Repeat the records below exactly, leaving out any pictures.

RECORDS FOR THIS TASK

▼

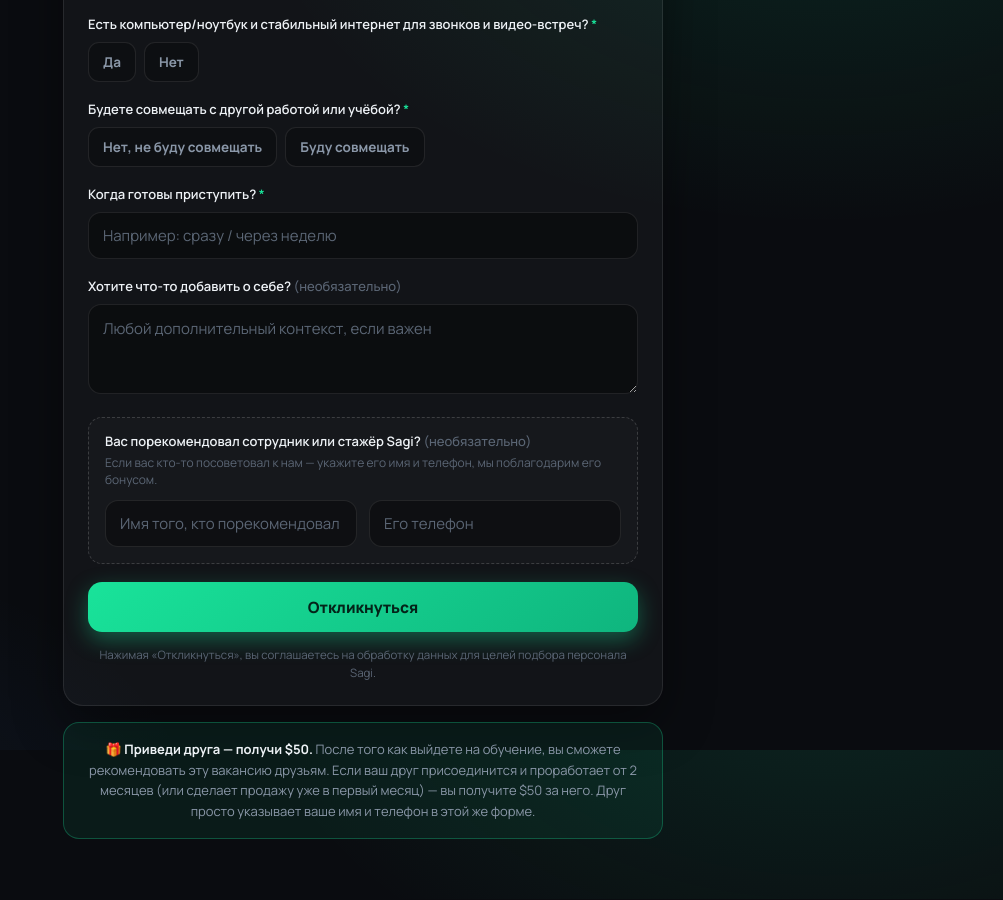
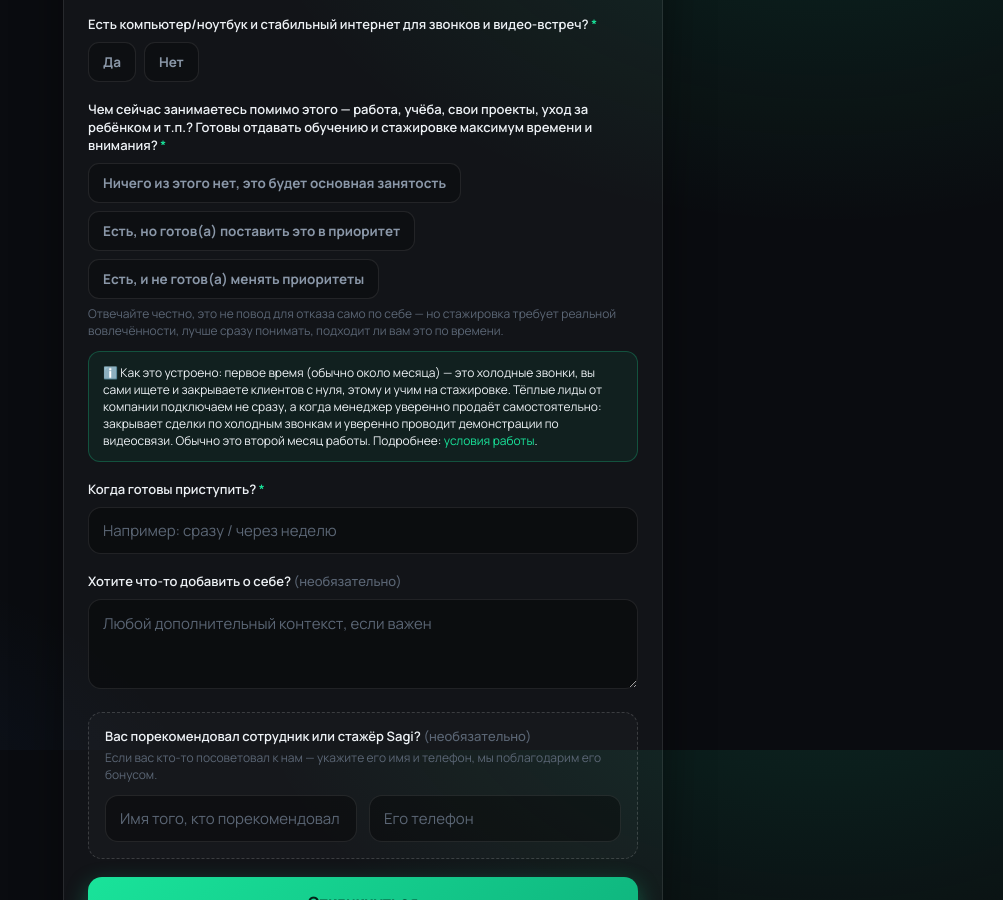
Before and after one commit to sagicommunity/sagi-hr-agent, a website: page apply.html in a window 1280 px wide. Shown: the part 850-1750 px from the top of the page, without its empty margins (277-1280 px from the left). Drawn offline with Linux system fonts and the light colour scheme; a web font is replaced by a local one.

Commit message:
Add files via upload

```diff
--- a/apply.html
+++ b/apply.html
@@ -144,11 +144,17 @@
         </div>
 
         <div class="field">
-          <label>Будете совмещать с другой работой или учёбой? <span class="req">*</span></label>
+          <label>Чем сейчас занимаетесь помимо этого — работа, учёба, свои проекты, уход за ребёнком и т.п.? Готовы отдавать обучению и стажировке максимум времени и внимания? <span class="req">*</span></label>
           <div class="chips" data-field="noCombine">
-            <button type="button" class="chip" data-value="Не буду совмещать, это будет основная занятость">Нет, не буду совмещать</button>
-            <button type="button" class="chip" data-value="Буду совмещать с другой работой/учёбой">Буду совмещать</button>
+            <button type="button" class="chip" data-value="Ничего из этого нет, это будет основная занятость">Ничего из этого нет, это будет основная занятость</button>
+            <button type="button" class="chip" data-value="Есть, но готов(а) поставить это в приоритет и уделять достаточно времени">Есть, но готов(а) поставить это в приоритет</button>
+            <button type="button" class="chip" data-value="Есть, и я не готов(а) менять приоритеты ради этого">Есть, и не готов(а) менять приоритеты</button>
           </div>
+          <div class="hint">Отвечайте честно, это не повод для отказа само по себе — но стажировка требует реальной вовлечённости, лучше сразу понимать, подходит ли вам это по времени.</div>
+        </div>
+
+        <div class="hint" style="background:rgba(25,227,154,.06);border:1px solid rgba(25,227,154,.25);border-radius:12px;padding:12px 14px;margin:-6px 0 18px;color:var(--text)">
+          ℹ️ Как это устроено: первое время (обычно около месяца) — это холодные звонки, вы сами ищете и закрываете клиентов с нуля, этому и учим на стажировке. Тёплые лиды от компании подключаем не сразу, а когда менеджер уверенно продаёт самостоятельно: закрывает сделки по холодным звонкам и уверенно проводит демонстрации по видеосвязи. Обычно это второй месяц работы. Подробнее: <a href="/usloviya.html" target="_blank" rel="noopener">условия работы</a>.
         </div>
 
         <div class="field">
```
Also changed, not shown: usloviya.html (+11 -0 lines).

▲

ANSWER TO THE EXERCISE
Before and after one commit to sagicommunity/sagi-hr-agent, a website: page apply.html in a window 1280 px wide. Shown: the part 850-1750 px from the top of the page, without its empty margins (277-1280 px from the left). Drawn offline with Linux system fonts and the light colour scheme; a web font is replaced by a local one.

Commit message:
Add files via upload

```diff
--- a/apply.html
+++ b/apply.html
@@ -144,11 +144,17 @@
         </div>
 
         <div class="field">
-          <label>Будете совмещать с другой работой или учёбой? <span class="req">*</span></label>
+          <label>Чем сейчас занимаетесь помимо этого — работа, учёба, свои проекты, уход за ребёнком и т.п.? Готовы отдавать обучению и стажировке максимум времени и внимания? <span class="req">*</span></label>
           <div class="chips" data-field="noCombine">
-            <button type="button" class="chip" data-value="Не буду совмещать, это будет основная занятость">Нет, не буду совмещать</button>
-            <button type="button" class="chip" data-value="Буду совмещать с другой работой/учёбой">Буду совмещать</button>
+            <button type="button" class="chip" data-value="Ничего из этого нет, это будет основная занятость">Ничего из этого нет, это будет основная занятость</button>
+            <button type="button" class="chip" data-value="Есть, но готов(а) поставить это в приоритет и уделять достаточно времени">Есть, но готов(а) поставить это в приоритет</button>
+            <button type="button" class="chip" data-value="Есть, и я не готов(а) менять приоритеты ради этого">Есть, и не готов(а) менять приоритеты</button>
           </div>
+          <div class="hint">Отвечайте честно, это не повод для отказа само по себе — но стажировка требует реальной вовлечённости, лучше сразу понимать, подходит ли вам это по времени.</div>
+        </div>
+
+        <div class="hint" style="background:rgba(25,227,154,.06);border:1px solid rgba(25,227,154,.25);border-radius:12px;padding:12px 14px;margin:-6px 0 18px;color:var(--text)">
+          ℹ️ Как это устроено: первое время (обычно около месяца) — это холодные звонки, вы сами ищете и закрываете клиентов с нуля, этому и учим на стажировке. Тёплые лиды от компании подключаем не сразу, а когда менеджер уверенно продаёт самостоятельно: закрывает сделки по холодным звонкам и уверенно проводит демонстрации по видеосвязи. Обычно это второй месяц работы. Подробнее: <a href="/usloviya.html" target="_blank" rel="noopener">условия работы</a>.
         </div>
 
         <div class="field">
```
Also changed, not shown: usloviya.html (+11 -0 lines).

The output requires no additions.